From the Annunciation to the Cross, Mary is the one who welcomes the Word made flesh in her and who remains silent up to death. It is she, finally, who receives in her arms the body offered up, now inanimate, of the One who truly loved his own "to the end" (Jn 13:1).
“That is why, each time in the liturgy that we approach the Body and Blood of Christ, we also turn towards the one who received the sacrifice of Christ for the whole Church by associating herself fully with it… She is the Immaculate one who unconditionally welcomed the gift of God and in that way she is associated with the work of salvation. Mary of Nazareth, icon of the Church coming into being, shows us that each of us is called to receive the gift of himself that Jesus makes to us in the Eucharist.
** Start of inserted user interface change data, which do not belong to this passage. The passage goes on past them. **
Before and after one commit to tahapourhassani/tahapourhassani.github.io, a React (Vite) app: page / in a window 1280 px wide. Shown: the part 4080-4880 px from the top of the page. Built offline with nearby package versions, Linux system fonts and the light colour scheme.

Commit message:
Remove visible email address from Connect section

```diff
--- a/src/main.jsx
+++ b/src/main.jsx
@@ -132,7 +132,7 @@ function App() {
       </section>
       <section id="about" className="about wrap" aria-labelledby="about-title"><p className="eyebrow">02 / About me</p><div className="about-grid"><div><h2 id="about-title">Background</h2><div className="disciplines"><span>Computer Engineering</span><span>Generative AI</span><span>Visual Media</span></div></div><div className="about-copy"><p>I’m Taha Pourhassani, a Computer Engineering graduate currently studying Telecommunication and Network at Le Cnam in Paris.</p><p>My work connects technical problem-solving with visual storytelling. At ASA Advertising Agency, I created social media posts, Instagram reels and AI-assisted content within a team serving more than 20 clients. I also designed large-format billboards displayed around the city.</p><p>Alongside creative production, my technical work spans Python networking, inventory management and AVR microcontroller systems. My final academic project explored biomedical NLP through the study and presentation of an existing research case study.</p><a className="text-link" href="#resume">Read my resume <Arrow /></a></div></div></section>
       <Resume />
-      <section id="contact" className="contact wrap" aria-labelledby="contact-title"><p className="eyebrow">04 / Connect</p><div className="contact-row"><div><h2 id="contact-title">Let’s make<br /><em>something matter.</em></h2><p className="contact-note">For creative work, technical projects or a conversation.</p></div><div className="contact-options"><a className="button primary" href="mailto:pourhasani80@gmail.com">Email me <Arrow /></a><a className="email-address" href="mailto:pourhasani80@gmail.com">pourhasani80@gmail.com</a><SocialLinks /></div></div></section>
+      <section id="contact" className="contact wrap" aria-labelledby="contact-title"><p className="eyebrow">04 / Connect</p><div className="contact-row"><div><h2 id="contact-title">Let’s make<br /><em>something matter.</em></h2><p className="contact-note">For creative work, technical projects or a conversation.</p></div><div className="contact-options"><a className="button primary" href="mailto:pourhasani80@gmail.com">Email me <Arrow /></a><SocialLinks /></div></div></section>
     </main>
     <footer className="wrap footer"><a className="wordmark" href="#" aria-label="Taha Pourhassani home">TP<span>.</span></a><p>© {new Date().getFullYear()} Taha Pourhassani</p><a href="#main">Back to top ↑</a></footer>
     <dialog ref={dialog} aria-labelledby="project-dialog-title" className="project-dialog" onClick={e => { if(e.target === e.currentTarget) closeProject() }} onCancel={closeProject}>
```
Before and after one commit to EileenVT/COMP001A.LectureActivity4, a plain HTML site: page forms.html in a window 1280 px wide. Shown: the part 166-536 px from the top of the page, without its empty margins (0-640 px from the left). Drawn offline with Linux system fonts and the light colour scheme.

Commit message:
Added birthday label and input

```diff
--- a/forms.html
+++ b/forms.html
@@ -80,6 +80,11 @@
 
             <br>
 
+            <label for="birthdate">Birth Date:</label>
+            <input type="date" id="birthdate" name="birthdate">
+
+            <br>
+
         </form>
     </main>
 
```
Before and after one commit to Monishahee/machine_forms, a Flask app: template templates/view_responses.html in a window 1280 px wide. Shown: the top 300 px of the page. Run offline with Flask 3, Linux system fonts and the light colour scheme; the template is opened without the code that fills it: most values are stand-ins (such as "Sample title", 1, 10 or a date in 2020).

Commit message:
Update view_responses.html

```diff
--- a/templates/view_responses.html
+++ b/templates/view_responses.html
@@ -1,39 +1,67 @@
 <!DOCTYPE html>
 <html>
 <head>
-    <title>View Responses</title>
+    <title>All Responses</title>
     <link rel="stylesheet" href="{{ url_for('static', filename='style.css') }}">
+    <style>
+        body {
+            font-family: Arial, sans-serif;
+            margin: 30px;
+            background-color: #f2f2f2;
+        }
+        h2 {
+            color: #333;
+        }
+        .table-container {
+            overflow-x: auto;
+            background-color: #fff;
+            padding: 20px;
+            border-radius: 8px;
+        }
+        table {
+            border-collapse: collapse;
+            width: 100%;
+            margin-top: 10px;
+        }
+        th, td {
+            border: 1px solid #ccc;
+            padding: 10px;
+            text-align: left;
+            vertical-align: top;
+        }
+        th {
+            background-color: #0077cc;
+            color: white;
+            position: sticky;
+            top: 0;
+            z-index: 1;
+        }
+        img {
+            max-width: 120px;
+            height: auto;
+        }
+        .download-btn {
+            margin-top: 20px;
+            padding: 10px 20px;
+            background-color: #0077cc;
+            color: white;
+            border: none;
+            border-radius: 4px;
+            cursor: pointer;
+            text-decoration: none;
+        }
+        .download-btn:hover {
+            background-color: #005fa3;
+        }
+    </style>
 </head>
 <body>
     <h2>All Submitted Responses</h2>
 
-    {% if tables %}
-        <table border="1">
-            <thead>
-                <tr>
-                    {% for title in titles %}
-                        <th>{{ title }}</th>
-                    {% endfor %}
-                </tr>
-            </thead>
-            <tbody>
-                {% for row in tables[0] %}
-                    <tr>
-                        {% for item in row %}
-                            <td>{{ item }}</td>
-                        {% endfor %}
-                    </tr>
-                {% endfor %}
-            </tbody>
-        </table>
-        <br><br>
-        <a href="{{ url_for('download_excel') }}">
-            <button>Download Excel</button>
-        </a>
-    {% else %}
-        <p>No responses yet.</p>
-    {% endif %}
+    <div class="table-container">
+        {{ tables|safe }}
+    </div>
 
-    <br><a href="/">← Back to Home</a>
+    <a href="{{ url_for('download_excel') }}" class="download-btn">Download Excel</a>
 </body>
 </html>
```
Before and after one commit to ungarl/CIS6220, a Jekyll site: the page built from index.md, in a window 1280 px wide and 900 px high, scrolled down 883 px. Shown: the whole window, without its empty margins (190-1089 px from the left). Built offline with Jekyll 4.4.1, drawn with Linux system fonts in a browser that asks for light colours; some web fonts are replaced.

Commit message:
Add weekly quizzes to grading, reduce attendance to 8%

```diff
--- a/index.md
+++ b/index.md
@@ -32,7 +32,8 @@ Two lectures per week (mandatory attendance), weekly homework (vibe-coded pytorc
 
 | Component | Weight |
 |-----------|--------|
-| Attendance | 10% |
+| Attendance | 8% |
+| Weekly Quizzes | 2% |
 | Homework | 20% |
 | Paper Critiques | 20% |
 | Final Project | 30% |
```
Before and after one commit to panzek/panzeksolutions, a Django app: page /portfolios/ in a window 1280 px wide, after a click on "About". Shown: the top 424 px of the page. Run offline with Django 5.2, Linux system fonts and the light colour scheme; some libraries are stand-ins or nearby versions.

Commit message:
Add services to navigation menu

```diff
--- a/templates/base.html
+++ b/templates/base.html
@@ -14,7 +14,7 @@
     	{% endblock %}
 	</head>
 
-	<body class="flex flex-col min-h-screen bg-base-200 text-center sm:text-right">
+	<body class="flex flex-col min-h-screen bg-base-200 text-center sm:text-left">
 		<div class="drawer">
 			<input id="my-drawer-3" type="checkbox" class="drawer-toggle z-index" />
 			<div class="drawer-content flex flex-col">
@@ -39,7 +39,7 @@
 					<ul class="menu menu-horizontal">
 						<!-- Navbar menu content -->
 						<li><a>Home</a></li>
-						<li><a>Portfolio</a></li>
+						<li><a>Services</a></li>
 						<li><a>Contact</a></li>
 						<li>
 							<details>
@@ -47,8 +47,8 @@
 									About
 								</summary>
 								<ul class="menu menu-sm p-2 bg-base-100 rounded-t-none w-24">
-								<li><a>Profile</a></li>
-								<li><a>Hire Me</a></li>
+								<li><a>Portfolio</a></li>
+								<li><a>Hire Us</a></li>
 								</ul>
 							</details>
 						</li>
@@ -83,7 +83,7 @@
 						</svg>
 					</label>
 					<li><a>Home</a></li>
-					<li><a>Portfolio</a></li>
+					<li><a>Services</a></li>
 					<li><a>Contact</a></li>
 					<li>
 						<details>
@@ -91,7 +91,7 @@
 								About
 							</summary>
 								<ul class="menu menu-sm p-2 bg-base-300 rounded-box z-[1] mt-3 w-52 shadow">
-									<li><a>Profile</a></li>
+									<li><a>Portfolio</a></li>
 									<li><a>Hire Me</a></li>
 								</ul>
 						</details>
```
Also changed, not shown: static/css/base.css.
In conclusion, let us recall the words of our Founder:
(Mary) “She always corresponded with the graces received from God.” (16 August 1894).
“She is of God, in God and for God.” (9 September 1896)
“Remember that the Most Holy Virgin is, in her Visitation, the model that you must copy; remember also that you must be ready to bear all kinds of fatigue in order to care for the sick and, above all, bring them Our Lord, who is the only one who converts hearts and makes saints. 2 July 1891
Gathered as a Congregation for this feast of the Assumption, we ask Mary to accompany us and to be, like her, centred on God so as to respond to His calls today.
May this time of preparation for the General Chapter through the reflection and review being proposed during these months, place us in this disposition so as to be, each one and all together, open “to the surprises of God”.
Wishing each one a happy feast,
With our sisterly affection,
Marie-Françoise, Piedad, Geneviève, Mary, Eugenia